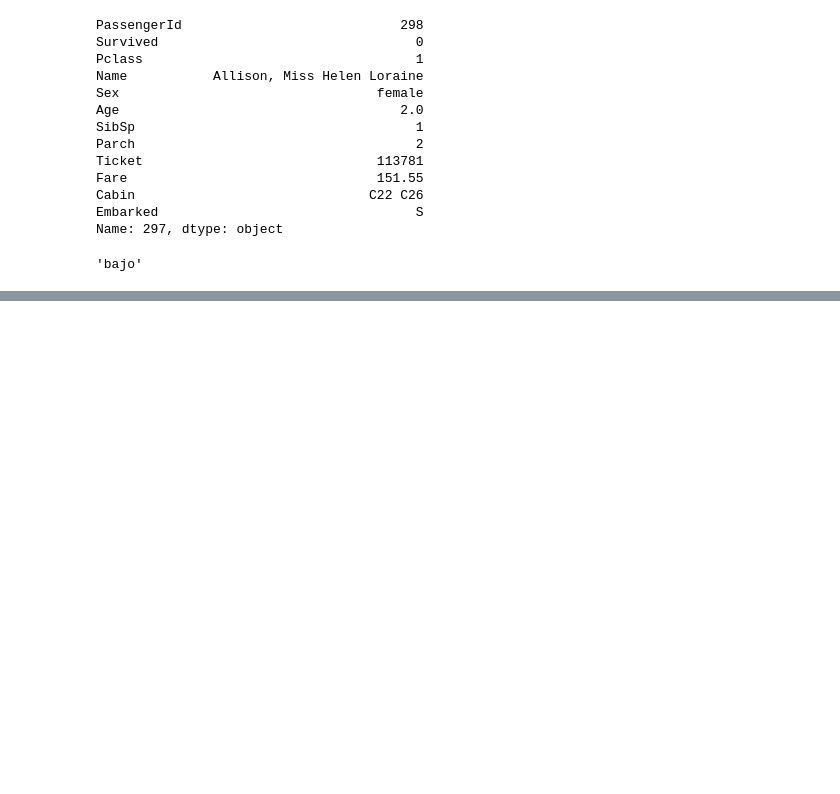
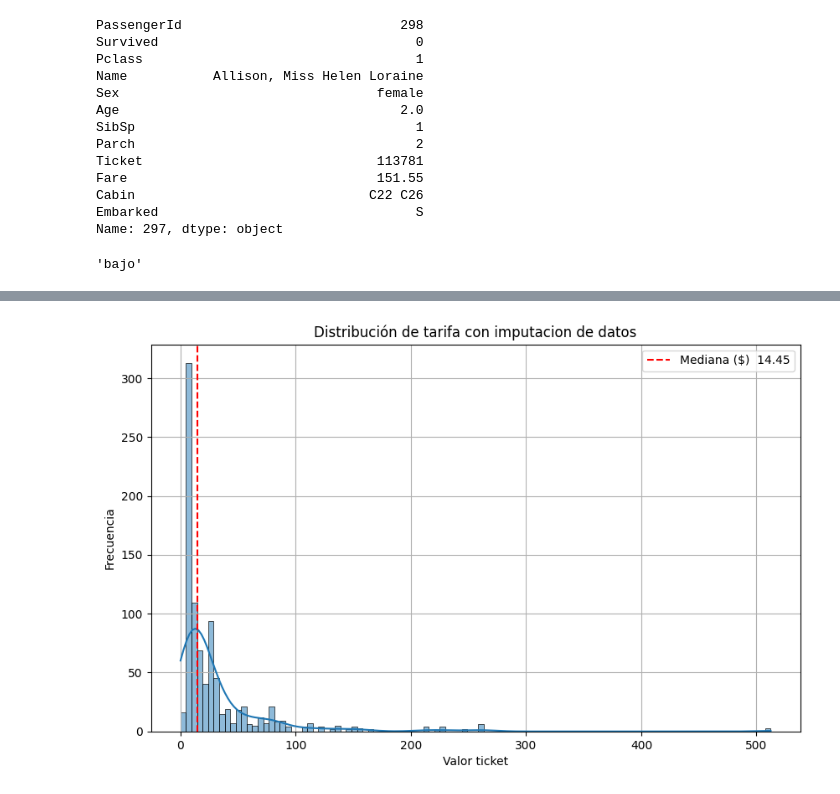
Before and after one commit to dileofrancoj/ws-python, a Jupyter notebook: clase-04.ipynb, the cells around one changed output, grey strips where cells are left out. Drawn from its saved outputs; the diff is of its cells as text; code cells hidden in the pictures; blank space fills up the shorter version.

```diff
--- a/clase-04.ipynb
+++ b/clase-04.ipynb
@@ -381,0 +625,14 @@ df[(df["Age"] <= 15) & (df["Pclass"] == 1)]
+# %%
+fare_median = df['Fare'].median()
+# %%
+plt.figure(figsize=(10,6))
+sns.histplot(data=df['Fare'], kde=True)
+plt.title('Distribución de tarifa con imputacion de datos')
+plt.axvline(fare_median, color='red', linestyle='--', label=f'Mediana ($) {fare_median: .2f}')
+plt.xlabel("Valor ticket")
+plt.ylabel("Frecuencia")
+plt.legend()
+plt.grid()
+plt.show()
+# %% [output]
+[figure, added]
```
Also changed, not shown: parts of 53 cells of this notebook.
○ ○ ○ ○ ○
Required work – For the word "figure", how many lines in the records above contain it? Answer with the number and nothing else.

Task output – 2